The HC verdict was welcomed by various associations of the contractual teachers, who had resorted to agitations demanding pay parity earlier this year. Nearly 3.5 lakh contractual teachers currently working in Bihar’s government schools stand to benefit if the decision is implemented.
“It is a historic decision by the high court, which will lead to great improvements in Bihar’s education system. It will prove beneficial both to teachers and students,” said Shatrughna Prasad Singh, general secretary of Bihar Secondary Teachers’ Association.
Anand Mishra, the general secretary of Bihar Contractual Teachers’ Association, said the ruling has instilled a “new enthusiasm” in contractual teachers. “The inferiority complex of contractual teachers, who are the backbone of government schools in the state, will now be gone. They will work with renewed vigor and dedication,” he said.
Hearing a bunch of writ petitions filed by Bihar Secondary Teachers Struggle Committee and others, a division bench of Chief Justice Rajendra Menon and Justice Anil Kumar Upadhyay said the principle of ‘equal pay for equal work’ was applicable to Bihar’s contract teachers.
While the average minimum salary of contractual teachers currently is about Rs 20,000 a month, regular teachers are paid about Rs 40,000 a month.
Arguing discrimination by a violation of the principle of equal pay for equal work, the petitioners had cited the Supreme Court’s ruling last year in the State of Punjab vs Jagjit Singh case.
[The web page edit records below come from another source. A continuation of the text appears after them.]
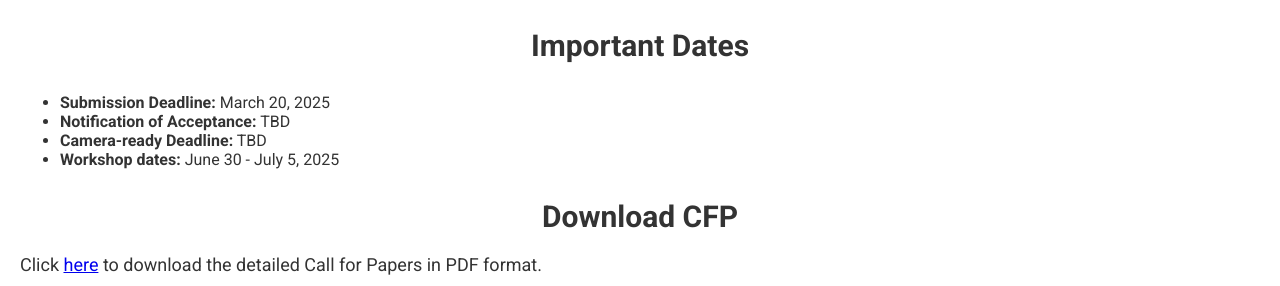
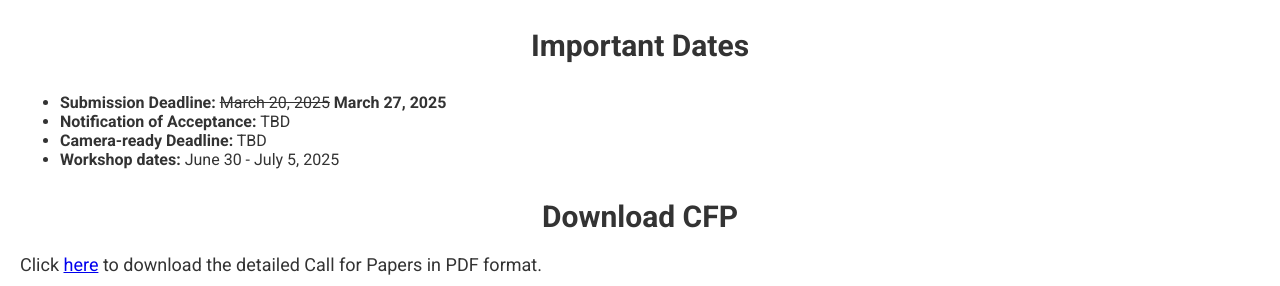
Before and after one commit to combayns2025/combayns2025.github.io, a Jekyll site: the page built from call-for-papers.md, in a window 1280 px wide and 1216 px high. Shown: the part 744-1030 px from the top of the window. Built offline with Jekyll 4.4.1, drawn with Linux system fonts in a browser that asks for light colours.

Commit message:
Update call-for-papers.md

```diff
--- a/call-for-papers.md
+++ b/call-for-papers.md
@@ -33,7 +33,7 @@ permalink: /call-for-papers/
 
  <h2>Important Dates</h2>
  <p><ul>
-   <li><strong>Submission Deadline:</strong> March 20, 2025</li>
+   <li><strong>Submission Deadline:</strong> <strike>March 20, 2025</strike> <strong>March 27, 2025</strong></li>
    <li><strong>Notification of Acceptance:</strong> TBD</li>
    <li><strong>Camera-ready Deadline:</strong> TBD</li>
    <li><strong>Workshop dates:</strong> June 30 - July 5, 2025</li>
```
The apex court had ruled that temporary employees are entitled to draw wages at the pay scale extended to regular employees holding the same post.
But the Nitish Kumar-led government, which in 2006 started appointing teachers on contractual basis at salaries nearly half of that paid to the regular teachers, hinted that it may appeal against the HC ruling in the Supreme Court.
“We are yet to receive a copy of the judgment. We will study it and, if deemed necessary, we may appeal against it to the Supreme Court,” said Bihar education minister Krishna Nandan Verma.